What fraction of your portfolio must you invest in risky portfolio of Q and risk-free to have a portfolio standard deviation of 12 per cent
Solution
For Brevity,
WG = In portfolio of Q Google’s shares Weightage
WY = In portfolio of Q Yahoo’s shares Weightage
WQ = Q’s Portfolio Weightage
WR = Risk-Free Investment’s Weightage
SDQ = Q’s Portfolio’s Standard Deviation
SDG = Google’s shares Standard Deviation
SDY = Yahoo’s shares Standard Deviation
SDR = Standard Deviation of Risk-Free Investment
Google = $4 x 2500 = $10,000
Yahoo = $2 x 7500 = $15,000
Total Value = $25,000
Weightage = 40:60 or 40%/60%
Standard Deviation of Portfolio Q
The variance of Portfolio (Vp) =
((WG) 2 x (SDG) 2) + ((WY) 2 x (SDY) 2) + 2WGWY x (Correlation G, Y) x SDG, SDY
((0.4)2 x (0.25)2) + ((0.6)2 x (0.20)2) + 2 (0.4) (0.6) x (0.5) x 0.25 x 0.20
0.01 + 0.0144 +0.012
0.0364 = Variance
(0.0364)0.5 = 0.190788 or 19.07% (S.D = (Variance) 0.5)
SDQ = 19.07%
The standard deviation of risk-free securities are always “0”
So Correlation of Portfolio Q and Risk-free security (R) will be zero.
To find the weightage, we will use the following formula:
SDp = (WQ x SDQ) + (WR x SDR)
SDp = (WQ x SDQ) + ((1-WQ) x SDR)
0.12 = (WQ x 0.1907) + ((1-WQ) x 0)
0.12 = (WQ x 0.1907) + 0
0.12/0.1907 = WQ

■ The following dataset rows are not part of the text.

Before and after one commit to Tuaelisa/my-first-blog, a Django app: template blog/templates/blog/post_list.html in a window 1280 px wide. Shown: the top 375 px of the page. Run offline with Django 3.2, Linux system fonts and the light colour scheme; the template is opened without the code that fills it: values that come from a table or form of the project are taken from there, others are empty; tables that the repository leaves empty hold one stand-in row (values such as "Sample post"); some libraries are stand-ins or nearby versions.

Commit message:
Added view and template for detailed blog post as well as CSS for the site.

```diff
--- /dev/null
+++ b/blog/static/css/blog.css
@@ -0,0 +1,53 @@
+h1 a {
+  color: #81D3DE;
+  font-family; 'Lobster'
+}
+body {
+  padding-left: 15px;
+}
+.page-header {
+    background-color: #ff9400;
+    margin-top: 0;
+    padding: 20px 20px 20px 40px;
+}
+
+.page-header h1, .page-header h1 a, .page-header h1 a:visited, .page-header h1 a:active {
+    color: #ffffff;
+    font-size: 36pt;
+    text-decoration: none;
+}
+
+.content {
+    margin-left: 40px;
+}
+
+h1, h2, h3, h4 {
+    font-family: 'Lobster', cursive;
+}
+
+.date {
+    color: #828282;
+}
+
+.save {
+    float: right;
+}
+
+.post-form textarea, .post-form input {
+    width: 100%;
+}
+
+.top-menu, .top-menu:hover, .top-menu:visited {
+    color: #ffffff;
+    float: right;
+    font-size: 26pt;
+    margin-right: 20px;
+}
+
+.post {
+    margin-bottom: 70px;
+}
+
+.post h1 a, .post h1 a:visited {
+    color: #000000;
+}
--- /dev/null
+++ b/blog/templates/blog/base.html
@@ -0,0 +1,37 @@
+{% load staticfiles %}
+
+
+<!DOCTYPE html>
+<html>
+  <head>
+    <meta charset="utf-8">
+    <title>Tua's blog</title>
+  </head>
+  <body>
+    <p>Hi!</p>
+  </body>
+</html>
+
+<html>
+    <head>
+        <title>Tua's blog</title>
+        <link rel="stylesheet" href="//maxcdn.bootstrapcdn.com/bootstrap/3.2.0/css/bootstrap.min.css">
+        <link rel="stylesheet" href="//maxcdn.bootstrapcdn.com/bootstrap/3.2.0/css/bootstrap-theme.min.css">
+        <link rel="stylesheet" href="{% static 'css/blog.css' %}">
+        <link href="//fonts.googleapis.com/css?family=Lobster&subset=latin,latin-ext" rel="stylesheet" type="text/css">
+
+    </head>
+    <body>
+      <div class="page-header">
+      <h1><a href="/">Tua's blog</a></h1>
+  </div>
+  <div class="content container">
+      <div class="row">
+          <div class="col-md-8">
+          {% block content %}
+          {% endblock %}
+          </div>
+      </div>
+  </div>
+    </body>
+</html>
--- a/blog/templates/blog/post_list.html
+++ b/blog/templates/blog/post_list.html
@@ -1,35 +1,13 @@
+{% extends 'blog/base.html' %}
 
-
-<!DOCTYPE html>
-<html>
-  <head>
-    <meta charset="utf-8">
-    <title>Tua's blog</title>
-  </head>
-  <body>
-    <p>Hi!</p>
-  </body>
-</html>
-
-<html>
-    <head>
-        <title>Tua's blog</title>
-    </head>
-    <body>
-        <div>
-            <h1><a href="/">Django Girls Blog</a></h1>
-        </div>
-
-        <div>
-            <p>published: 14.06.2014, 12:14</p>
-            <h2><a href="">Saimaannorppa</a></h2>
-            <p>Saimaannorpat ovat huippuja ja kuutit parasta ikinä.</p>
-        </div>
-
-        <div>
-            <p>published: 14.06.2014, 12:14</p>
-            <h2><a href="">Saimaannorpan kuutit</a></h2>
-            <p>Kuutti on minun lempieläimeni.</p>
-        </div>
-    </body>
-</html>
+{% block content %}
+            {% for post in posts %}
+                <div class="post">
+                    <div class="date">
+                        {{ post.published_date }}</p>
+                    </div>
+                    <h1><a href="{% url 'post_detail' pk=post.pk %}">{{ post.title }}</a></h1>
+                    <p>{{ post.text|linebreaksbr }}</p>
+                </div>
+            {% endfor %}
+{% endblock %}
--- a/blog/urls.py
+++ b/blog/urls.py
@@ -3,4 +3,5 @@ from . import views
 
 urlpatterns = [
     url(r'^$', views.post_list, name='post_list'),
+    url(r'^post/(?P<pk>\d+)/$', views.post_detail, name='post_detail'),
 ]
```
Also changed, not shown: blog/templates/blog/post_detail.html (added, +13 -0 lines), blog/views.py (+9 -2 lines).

WQ = 0.6292 or 63% Approx.
WR = 37%
So the Appropriate fraction to be invested between Portfolio of Q and Risk-free Investment will be 63:37